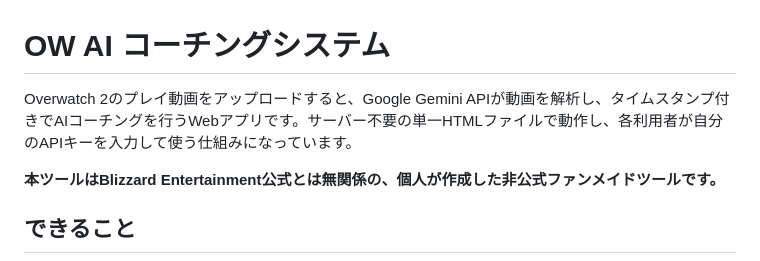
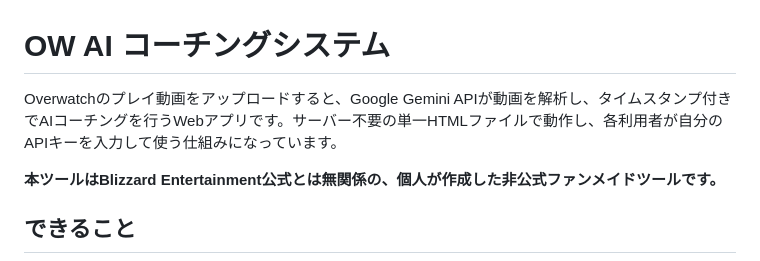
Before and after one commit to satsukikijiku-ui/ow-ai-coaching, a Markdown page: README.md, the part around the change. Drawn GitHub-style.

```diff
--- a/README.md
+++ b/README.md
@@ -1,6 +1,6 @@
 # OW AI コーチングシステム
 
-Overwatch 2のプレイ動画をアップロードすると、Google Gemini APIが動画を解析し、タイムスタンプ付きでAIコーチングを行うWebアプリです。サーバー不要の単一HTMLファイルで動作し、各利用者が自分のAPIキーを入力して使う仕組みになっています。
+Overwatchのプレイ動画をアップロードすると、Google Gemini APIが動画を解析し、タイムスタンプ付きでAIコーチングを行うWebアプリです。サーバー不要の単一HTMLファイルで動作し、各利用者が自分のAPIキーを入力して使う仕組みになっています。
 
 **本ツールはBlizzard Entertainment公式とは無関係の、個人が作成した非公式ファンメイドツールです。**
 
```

......

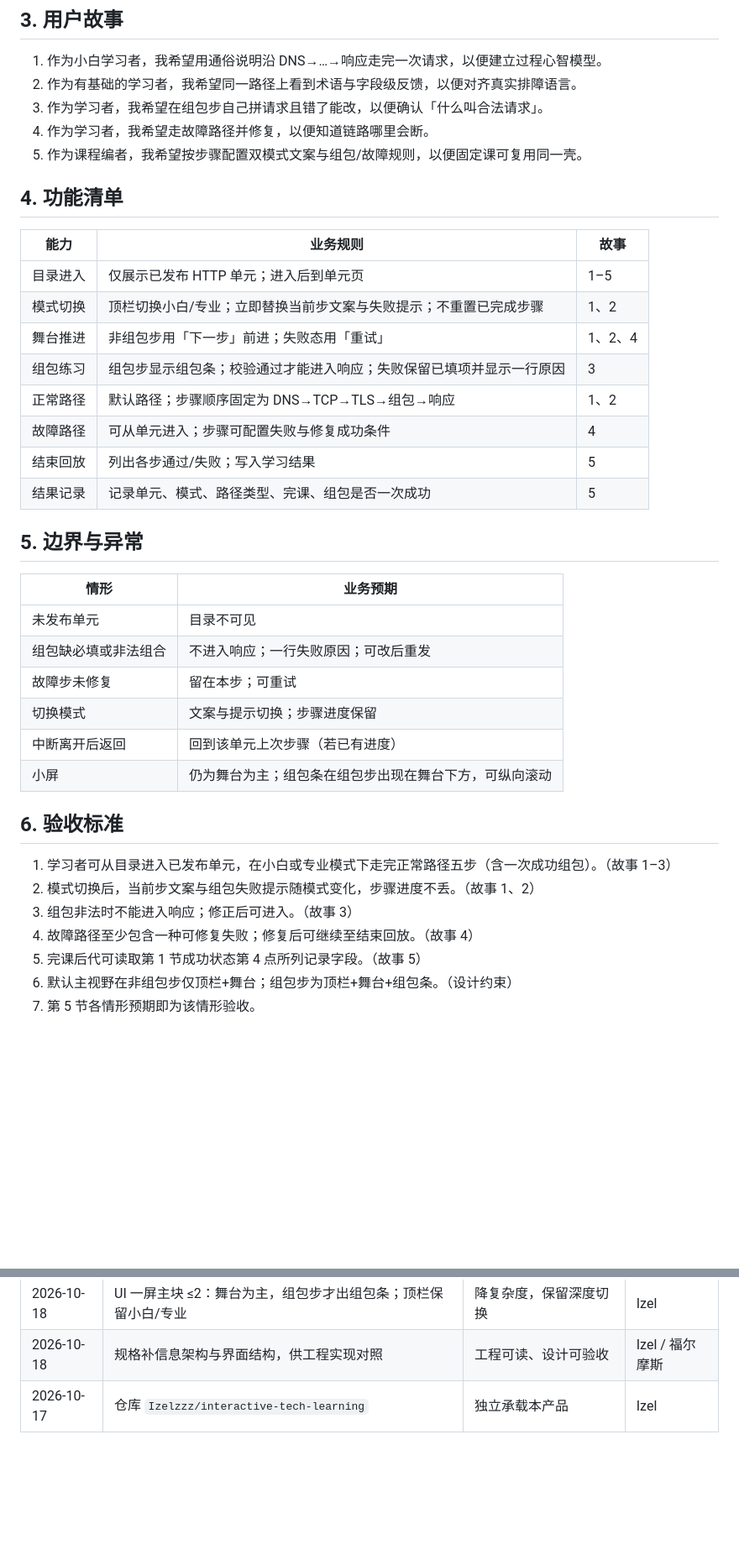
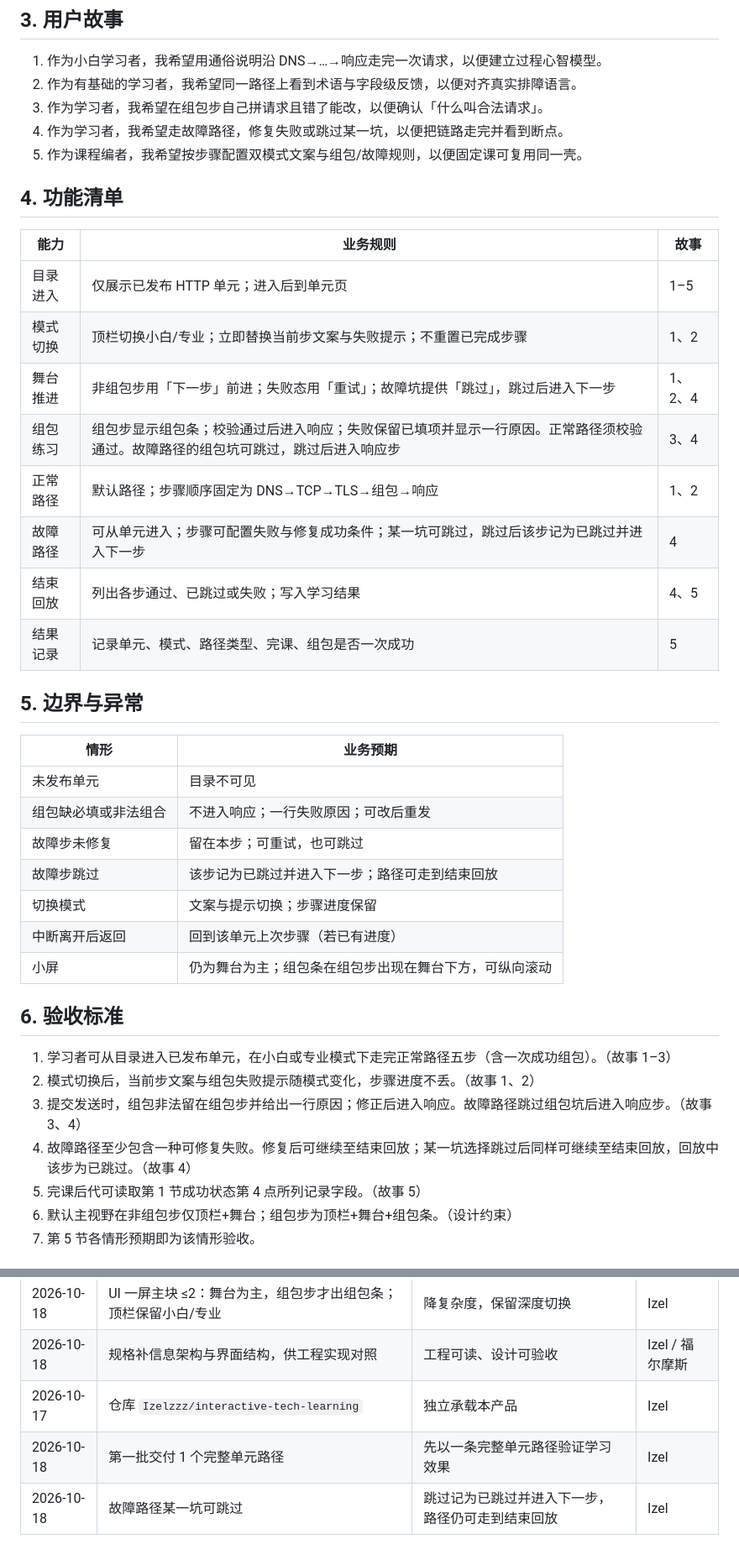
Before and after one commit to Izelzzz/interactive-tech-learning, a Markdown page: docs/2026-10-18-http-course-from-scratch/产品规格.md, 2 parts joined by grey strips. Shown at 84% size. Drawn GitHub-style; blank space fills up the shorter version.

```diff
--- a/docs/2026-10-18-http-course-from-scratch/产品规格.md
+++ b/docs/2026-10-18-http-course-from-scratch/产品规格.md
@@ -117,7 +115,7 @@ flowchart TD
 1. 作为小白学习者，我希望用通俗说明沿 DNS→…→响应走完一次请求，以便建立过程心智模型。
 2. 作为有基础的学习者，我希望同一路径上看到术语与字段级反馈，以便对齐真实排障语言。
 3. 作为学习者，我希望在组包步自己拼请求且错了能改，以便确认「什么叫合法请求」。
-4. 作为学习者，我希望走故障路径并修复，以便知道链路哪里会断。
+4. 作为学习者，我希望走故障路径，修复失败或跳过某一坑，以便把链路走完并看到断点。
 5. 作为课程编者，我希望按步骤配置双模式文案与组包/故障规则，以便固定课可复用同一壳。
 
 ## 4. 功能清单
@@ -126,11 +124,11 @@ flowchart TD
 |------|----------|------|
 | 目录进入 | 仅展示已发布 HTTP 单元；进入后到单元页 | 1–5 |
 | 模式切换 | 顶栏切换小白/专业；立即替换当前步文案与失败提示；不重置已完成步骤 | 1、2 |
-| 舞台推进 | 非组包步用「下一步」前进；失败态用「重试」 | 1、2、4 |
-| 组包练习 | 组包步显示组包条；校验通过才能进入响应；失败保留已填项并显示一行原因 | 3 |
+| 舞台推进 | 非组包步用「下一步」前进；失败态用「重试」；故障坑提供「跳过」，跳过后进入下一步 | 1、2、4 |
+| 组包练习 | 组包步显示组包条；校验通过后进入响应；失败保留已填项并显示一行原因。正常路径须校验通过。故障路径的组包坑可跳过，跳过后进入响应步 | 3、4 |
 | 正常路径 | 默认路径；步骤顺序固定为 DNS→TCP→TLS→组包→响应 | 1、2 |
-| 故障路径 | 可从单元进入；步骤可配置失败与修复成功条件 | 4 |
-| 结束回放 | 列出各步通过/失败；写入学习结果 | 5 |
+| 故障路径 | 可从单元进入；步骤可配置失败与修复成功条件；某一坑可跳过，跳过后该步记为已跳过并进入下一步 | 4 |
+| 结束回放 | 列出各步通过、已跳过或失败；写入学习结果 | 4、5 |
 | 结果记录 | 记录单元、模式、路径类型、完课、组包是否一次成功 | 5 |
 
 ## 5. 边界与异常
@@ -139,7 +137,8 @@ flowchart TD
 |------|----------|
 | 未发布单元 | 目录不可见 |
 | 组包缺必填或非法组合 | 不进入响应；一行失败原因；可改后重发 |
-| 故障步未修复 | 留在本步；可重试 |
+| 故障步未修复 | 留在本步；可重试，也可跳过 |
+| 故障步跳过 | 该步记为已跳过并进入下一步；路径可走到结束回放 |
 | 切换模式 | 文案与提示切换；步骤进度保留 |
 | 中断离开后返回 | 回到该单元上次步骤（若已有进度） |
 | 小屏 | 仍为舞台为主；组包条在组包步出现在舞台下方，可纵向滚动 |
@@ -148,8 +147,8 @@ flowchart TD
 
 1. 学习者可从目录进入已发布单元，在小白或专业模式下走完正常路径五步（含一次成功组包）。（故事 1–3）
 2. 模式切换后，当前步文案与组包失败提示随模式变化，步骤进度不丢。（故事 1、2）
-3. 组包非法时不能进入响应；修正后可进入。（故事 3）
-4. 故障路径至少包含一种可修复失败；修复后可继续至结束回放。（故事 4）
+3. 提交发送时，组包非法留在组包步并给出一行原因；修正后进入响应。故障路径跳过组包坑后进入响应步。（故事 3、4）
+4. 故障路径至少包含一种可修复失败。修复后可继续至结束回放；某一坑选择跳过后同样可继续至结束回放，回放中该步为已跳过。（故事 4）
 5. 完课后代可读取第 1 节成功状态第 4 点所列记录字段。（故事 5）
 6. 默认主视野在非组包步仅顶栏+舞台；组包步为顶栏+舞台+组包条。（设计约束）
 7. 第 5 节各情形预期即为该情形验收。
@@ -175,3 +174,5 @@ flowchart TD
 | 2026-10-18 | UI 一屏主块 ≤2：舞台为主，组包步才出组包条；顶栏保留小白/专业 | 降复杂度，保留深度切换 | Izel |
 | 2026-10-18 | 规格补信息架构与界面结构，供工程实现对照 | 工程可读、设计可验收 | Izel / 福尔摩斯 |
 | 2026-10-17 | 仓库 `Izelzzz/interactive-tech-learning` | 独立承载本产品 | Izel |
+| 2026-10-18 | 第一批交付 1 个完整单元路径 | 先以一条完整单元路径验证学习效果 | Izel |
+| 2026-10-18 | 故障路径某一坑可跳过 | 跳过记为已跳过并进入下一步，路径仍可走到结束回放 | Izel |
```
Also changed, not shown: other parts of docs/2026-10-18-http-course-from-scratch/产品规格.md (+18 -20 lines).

......

**PROBLEM STATEMENT**
Gather, from the listing above, every line carrying the word "flowchart".

**TASK OUTPUT**
@@ -117,7 +115,7 @@ flowchart TD
@@ -126,11 +124,11 @@ flowchart TD
@@ -139,7 +137,8 @@ flowchart TD
@@ -148,8 +147,8 @@ flowchart TD
@@ -175,3 +174,5 @@ flowchart TD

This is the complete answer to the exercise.